- For almost as many years, Gold Circle Western Cape has wanted to be free of the entrenched dominance of Gold Circle KZN in terms of the original founding agreement, and this must therefore be a victory for them as well.
- The Phumelela perspective is not quite as easy to fathom. Unless it has to do with the economies of scale and the greater dominance of the horseracing betting market, and developing a new business model for the Western Cape, it’s difficult to work out the attraction in “acquiring” the Western Cape. The world “acquiring” is in inverted commas because the agreement between them is in the nature of a management deal secured by Kenilworth’s underlying assets, which have been placed in “trust” with the Racing Association, presumably to cover future losses. Of course, they may have a formula in mind which can turn around a region which has been bleeding money for as long as we can remember, but one thing is for sure, South Africa needs a thriving Western Cape racing environment, and if Phumelela can pull this one out of the bag, they’ll have done us all a great service.
There’ve been all sorts of theories put forward for the saving of Western Cape racing, one of which historically, is that the retail footprint served a minority community, and that they missed the boat with the rising affluence of the coloured and African middle classes. That may of course be true, and if it is so, they’ll need to do whatever it takes to make horseracing more accessible to these people, as well as winning their minds in an attempt to transform them from casino punters to racing bettors. Hassan Adams, a celebrated owner in the region and one-time chairman of Grand West Casino, will tell you that Grand West is one of the most profitable casinos in South Africa, which makes it all the more remarkable that horse racing has such little appeal as a betting medium in a vicinity which stages a world class show on the racecourse.
The other thing is, it’s apparent that most of the growth in betting in this country (even though it’s off a relatively new base) lies with cellphones and internet betting, which calls for a step up in technology against a considerable saving on the investment needed to build tote outlets in the old physical sense. It’s not only cost-efficient to go with technology, but it’s staff-efficient as well, and therein may lie something of a solution.

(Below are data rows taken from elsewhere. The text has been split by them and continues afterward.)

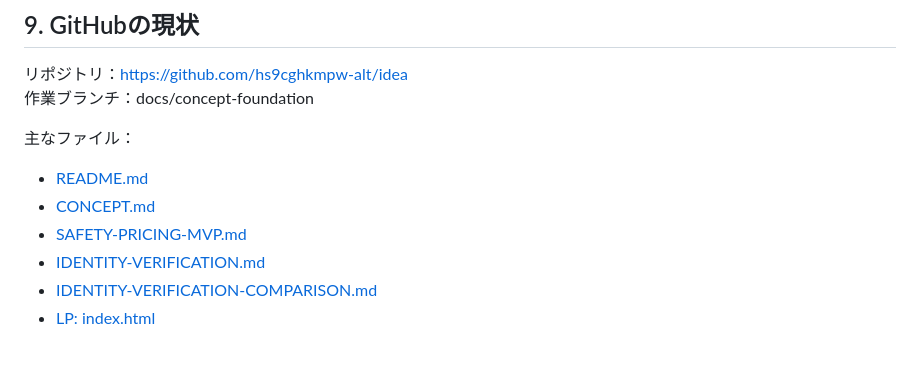
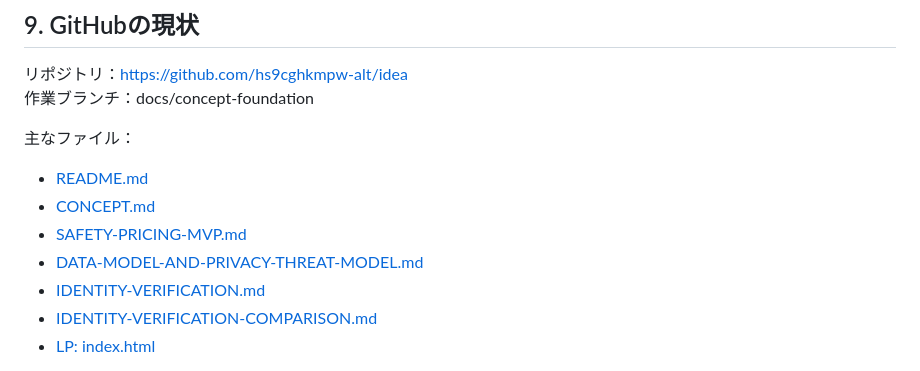
Before and after one commit to hs9cghkmpw-alt/idea, a Markdown page: docs/PON-STRATEGY-SUMMARY.md, the part around the change. GitHub-like rendering.

Commit message:
docs: include privacy threat model in project summary

```diff
--- a/docs/PON-STRATEGY-SUMMARY.md
+++ b/docs/PON-STRATEGY-SUMMARY.md
@@ -153,6 +153,7 @@ LPの公開前に、表示確認、説明と実装の整合、公開範囲・本
 - [README.md](../README.md)
 - [CONCEPT.md](CONCEPT.md)
 - [SAFETY-PRICING-MVP.md](SAFETY-PRICING-MVP.md)
+- [DATA-MODEL-AND-PRIVACY-THREAT-MODEL.md](DATA-MODEL-AND-PRIVACY-THREAT-MODEL.md)
 - [IDENTITY-VERIFICATION.md](IDENTITY-VERIFICATION.md)
 - [IDENTITY-VERIFICATION-COMPARISON.md](IDENTITY-VERIFICATION-COMPARISON.md)
 - [LP: index.html](../index.html)
```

One thing the Western Cape has in abundance, is a body of enormously wealthy racing people, not only in the ranks of its owners, but especially those who have stud farms. Several of the country’s wealthiest families (think Plattner, Jooste, Kantor, Van Niekerk, Rupert, Opppenheimer (Slack), Rattray, Jacobs, Beck, Taberer, Kalmanson and may the good Lord forgive us if we’ve left anyone out) are heavily invested in the breeding business, and they have accumulated their wealth by dint of their astuteness at the office through decades of endevour. Their collective intellectual resources, coupled with those of their biggest owners, Adams, Shirtliff, Finch, Ressell et al, must be a source of salvation going forward.
Either way, it seems the Appeal Board’s decision will be beneficial in at least one very material respect. Each region has the liberty to stand or fall by their own choices, and that alone should make them better businesses.
From a purely parochial perspective, Gold Circle KZN is now spectacularly positioned. Without having to carry the losses of the Western Cape, it can leverage all of the benefits of the cash generated from the sale of Clairwood racecourse, and the prosperity which its racing generates in the normal course of business, and that provides the local operator with the opportunity to once again become the undisputed racing centre of choice on this continent. We’re told that maiden stakes will shortly catapult to R100,000, and if that’s the case, that’s talking!